18:20:13 Failing 1% of the time is just fine, since (1) you know whether code you changed has a chance of influencing the code under test and (2) running again a few times gets you confirmation of something off or not.
18:20:59 (of course it failing 0.00001% of the time is easily done without spending 10 seconds on the test, it is even better)
18:21:29 Actually...
18:22:09 Make it so it runs as it does now, but if it would fail, it continues with x10 samples and reports that result instead.
18:22:33 Then it usually stays fast, and only fails much more rarely.
18:22:48 (All numbers above placeholders)
18:23:52 jberman: I am fairly confident that with a little theoretical work we could write out a mathematical function that tells us the exact value for what N (number of test iterations) should be, as a function of the parameters you mentioned (failure rate, expected median, probably others).
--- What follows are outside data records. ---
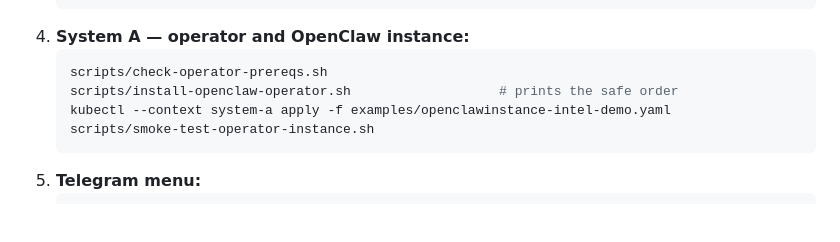
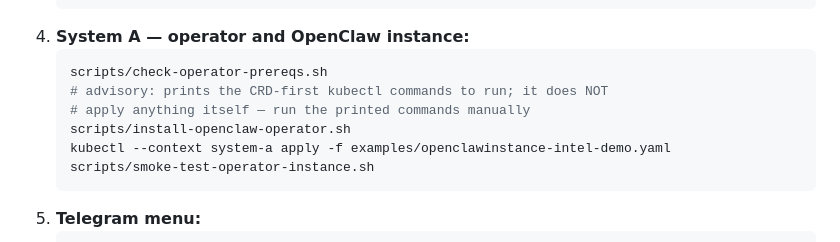
Before and after one commit to napetrov/agentic-intel-demo, a Markdown page: docs/demo-setup.md, the part around the change. Rendered like a GitHub page; blank space fills up the shorter version.

Commit message:
Clarify that install-openclaw-operator.sh only prints commands
Addresses CodeRabbit nit on PR #3: "prints the safe order" was vague.
The script is advisory — it prints the CRD-first kubectl apply sequence
for the operator but does not apply anything itself. The user must run
the printed commands manually.

````diff
--- a/docs/demo-setup.md
+++ b/docs/demo-setup.md
@@ -170,7 +170,9 @@ Telegram ingress.
 4. **System A — operator and OpenClaw instance:**
    ```bash
    scripts/check-operator-prereqs.sh
-   scripts/install-openclaw-operator.sh                   # prints the safe order
+   # advisory: prints the CRD-first kubectl commands to run; it does NOT
+   # apply anything itself — run the printed commands manually
+   scripts/install-openclaw-operator.sh
    kubectl --context system-a apply -f examples/openclawinstance-intel-demo.yaml
    scripts/smoke-test-operator-instance.sh
    ```
````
18:26:57 moneromooo: Overall I find this suggestion reasonable. My only (slight) hesitation is that it brings up multiple hypothesis testing issues, which can be a bit tricky. Or, alternatively "pre-testing" issues. The statistical theory on these is fairly well-explored, but it is more complicated than the "standard" single hypothesis testing issues.
19:35:44 Currently starting my dissertation on the security vulnerabilities surrounding crypto currency transactions and central bank digital currencies (CBDC) transactions. However I am struggling to find enough security flaws with CBDC as it is new technology and hasn't been publicly adopted yet. If anyone is able to give me some more insight into Central Bank security flaws or anything similar to this topic, I'd appreciate it a-lot.
22:35:20 "Have you investigated the possibility of a kind of Lightning Network in conjunction with Seraphis?" <- dEBRUYNE: Seraphis enables features that are required for building payment channels, thus take us a step closer, but not all the way
22:36:13 It permits offchain transactions to be composed in series (i.e., dependent txos, forming a chain of txs emerging from an initial txo). That is a requirement for creating refund transactions (spending money not yet locked on chain on a multisig output, for example, "now i have the refund thus i can safely lock